=== DATA TO EXAMINE ===

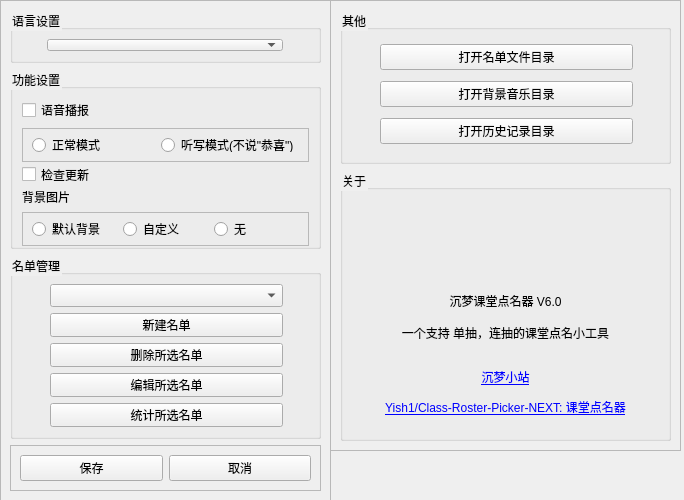
Yish1/Class-Roster-Picker-NEXT, file settings.ui: the form before one commit.
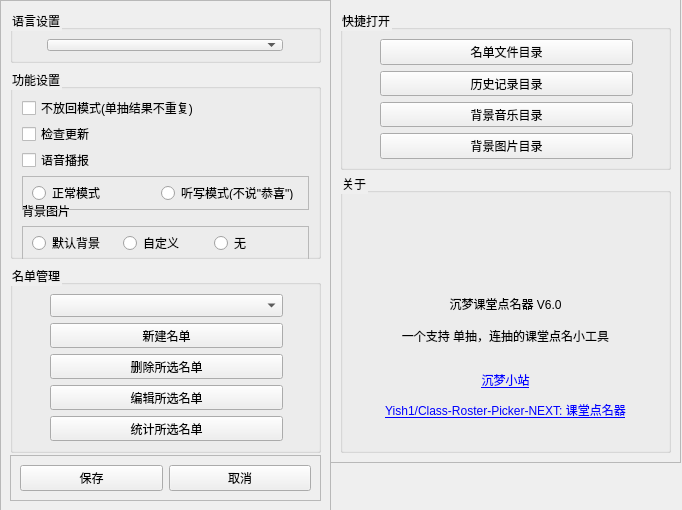
The form after the commit. Icons and pictures are not drawn.

Commit message: (UNFINISHED)func: 不放回模式

What changed in the file:
```diff
--- a/settings.ui
+++ b/settings.ui
@@ -6,8 +6,8 @@
    <rect>
     <x>0</x>
     <y>0</y>
-    <width>684</width>
-    <height>500</height>
+    <width>682</width>
+    <height>510</height>
    </rect>
   </property>
   <property name="sizePolicy">
@@ -18,14 +18,14 @@
   </property>
   <property name="minimumSize">
    <size>
-    <width>330</width>
-    <height>500</height>
+    <width>682</width>
+    <height>510</height>
    </size>
   </property>
   <property name="maximumSize">
    <size>
-    <width>3030</width>
-    <height>500</height>
+    <width>682</width>
+    <height>510</height>
    </size>
   </property>
   <property name="windowTitle">
@@ -33,7 +33,7 @@
   </property>
   <property name="styleSheet">
    <string notr="true">* {
-    font-size: 9pt;
+    font-size: 12px;
 }</string>
   </property>
   <widget class="QFrame" name="frame_5">
@@ -42,7 +42,7 @@
      <x>0</x>
      <y>0</y>
      <width>331</width>
-     <height>501</height>
+     <height>511</height>
     </rect>
    </property>
    <property name="frameShape">
@@ -57,7 +57,7 @@
       <property name="minimumSize">
        <size>
         <width>267</width>
-        <height>173</height>
+        <height>190</height>
        </size>
       </property>
       <property name="styleSheet">
@@ -67,7 +67,65 @@
        <string>功能设置</string>
       </property>
       <layout class="QGridLayout" name="gridLayout_4">
+       <item row="6" column="0">
+        <widget class="QLabel" name="label">
+         <property name="minimumSize">
+          <size>
+           <width>0</width>
+           <height>0</height>
+          </size>
+         </property>
+         <property name="maximumSize">
+          <size>
+           <width>16777215</width>
+           <height>16777215</height>
+          </size>
+         </property>
+         <property name="text">
+          <string>背景图片</string>
+         </property>
+        </widget>
+       </item>
        <item row="4" column="0">
+        <widget class="QFrame" name="frame_2">
+         <property name="minimumSize">
+          <size>
+           <width>0</width>
+           <height>34</height>
+          </size>
+         </property>
+         <property name="frameShape">
+          <enum>QFrame::StyledPanel</enum>
+         </property>
+         <property name="frameShadow">
+          <enum>QFrame::Raised</enum>
+         </property>
+         <layout class="QHBoxLayout" name="horizontalLayout">
+          <item>
+           <widget class="QRadioButton" name="radioButton">
+            <property name="text">
+             <string>正常模式</string>
+            </property>
+           </widget>
+          </item>
+          <item>
+           <widget class="QRadioButton" name="radioButton_2">
+            <property name="text">
+             <string>听写模式(不说&quot;恭喜&quot;)</string>
+            </property>
+           </widget>
+          </item>
+         </layout>
+        </widget>
+       </item>
+       <item row="1" column="0">
+        <widget class="QCheckBox" name="checkBox">
+         <property name="text">
+          <string>不放回模式(单抽结果不重复)</string>
+         </property>
+        </widget>
+       </item>
+       <item row="7" column="0">
         <widget class="QFrame" name="frame_3">
          <property name="minimumSize">
           <size>
@@ -106,77 +164,26 @@
          </layout>
         </widget>
        </item>
-       <item row="2" column="0">
-        <widget class="QCheckBox" name="checkBox_3">
-         <property name="minimumSize">
-          <size>
-           <width>0</width>
-           <height>33</height>
-          </size>
-         </property>
-         <property name="text">
-          <string>检查更新</string>
-         </property>
-        </widget>
-       </item>
-       <item row="0" column="0">
+       <item row="3" column="0">
         <widget class="QCheckBox" name="checkBox_2">
          <property name="text">
           <string>语音播报</string>
          </property>
         </widget>
        </item>
-       <item row="3" column="0">
-        <widget class="QLabel" name="label">
+       <item row="2" column="0">
+        <widget class="QCheckBox" name="checkBox_3">
          <property name="minimumSize">
           <size>
            <width>0</width>
            <height>0</height>
           </size>
          </property>
-         <property name="maximumSize">
-          <size>
-           <width>16777215</width>
-           <height>16777215</height>
-          </size>
-         </property>
          <property name="text">
-          <string>背景图片</string>
+          <string>检查更新</string>
          </property>
         </widget>
        </item>
-       <item row="1" column="0">
-        <widget class="QFrame" name="frame_2">
-         <property name="minimumSize">
-          <size>
-           <width>0</width>
-           <height>34</height>
-          </size>
-         </property>
-         <property name="frameShape">
-          <enum>QFrame::StyledPanel</enum>
-         </property>
-         <property name="frameShadow">
-          <enum>QFrame::Raised</enum>
-         </property>
-         <layout class="QHBoxLayout" name="horizontalLayout">
-          <item>
-           <widget class="QRadioButton" name="radioButton">
-            <property name="text">
-             <string>正常模式</string>
-            </property>
-           </widget>
-          </item>
-          <item>
-           <widget class="QRadioButton" name="radioButton_2">
-            <property name="text">
-             <string>听写模式(不说&quot;恭喜&quot;)</string>
-            </property>
-           </widget>
-          </item>
-         </layout>
-        </widget>
-       </item>
       </layout>
      </widget>
     </item>
@@ -252,7 +259,7 @@
       <property name="minimumSize">
        <size>
         <width>0</width>
-        <height>184</height>
+        <height>188</height>
        </size>
       </property>
       <property name="title">
@@ -319,9 +326,9 @@
    <property name="geometry">
     <rect>
      <x>330</x>
-     <y>0</y>
+     <y>-3</y>
      <width>351</width>
-     <height>451</height>
+     <height>466</height>
     </rect>
    </property>
    <property name="frameShape">
@@ -342,7 +349,7 @@
       <property name="minimumSize">
        <size>
         <width>0</width>
-        <height>154</height>
+        <height>160</height>
        </size>
       </property>
       <property name="maximumSize">
@@ -352,7 +359,7 @@
        </size>
       </property>
       <property name="title">
-       <string>其他</string>
+       <string>快捷打开</string>
       </property>
       <layout class="QGridLayout" name="gridLayout_8">
        <property name="sizeConstraint">
@@ -364,24 +371,31 @@
        <property name="rightMargin">
         <number>35</number>
        </property>
-       <item row="1" column="0">
-        <widget class="QPushButton" name="pushButton_10">
-         <property name="text">
-          <string>打开背景音乐目录</string>
-         </property>
-        </widget>
-       </item>
        <item row="0" column="0">
         <widget class="QPushButton" name="pushButton_12">
          <property name="text">
-          <string>打开名单文件目录</string>
+          <string>名单文件目录</string>
          </property>
         </widget>
        </item>
        <item row="2" column="0">
         <widget class="QPushButton" name="pushButton_8">
          <property name="text">
-          <string>打开历史记录目录</string>
+          <string>历史记录目录</string>
+         </property>
+        </widget>
+       </item>
+       <item row="4" column="0">
+        <widget class="QPushButton" name="pushButton_9">
+         <property name="text">
+          <string>背景图片目录</string>
+         </property>
+        </widget>
+       </item>
+       <item row="3" column="0">
+        <widget class="QPushButton" name="pushButton_10">
+         <property name="text">
+          <string>背景音乐目录</string>
          </property>
         </widget>
        </item>
```
Left out of the diff: 52 changed lines with no effect on the pictures. The commit also changes 6 other files.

===

Copy all lines from the data that hold the word "settings".

■ **EXPECTED OUTPUT**:
Yish1/Class-Roster-Picker-NEXT, file settings.ui: the form before one commit.
--- a/settings.ui
+++ b/settings.ui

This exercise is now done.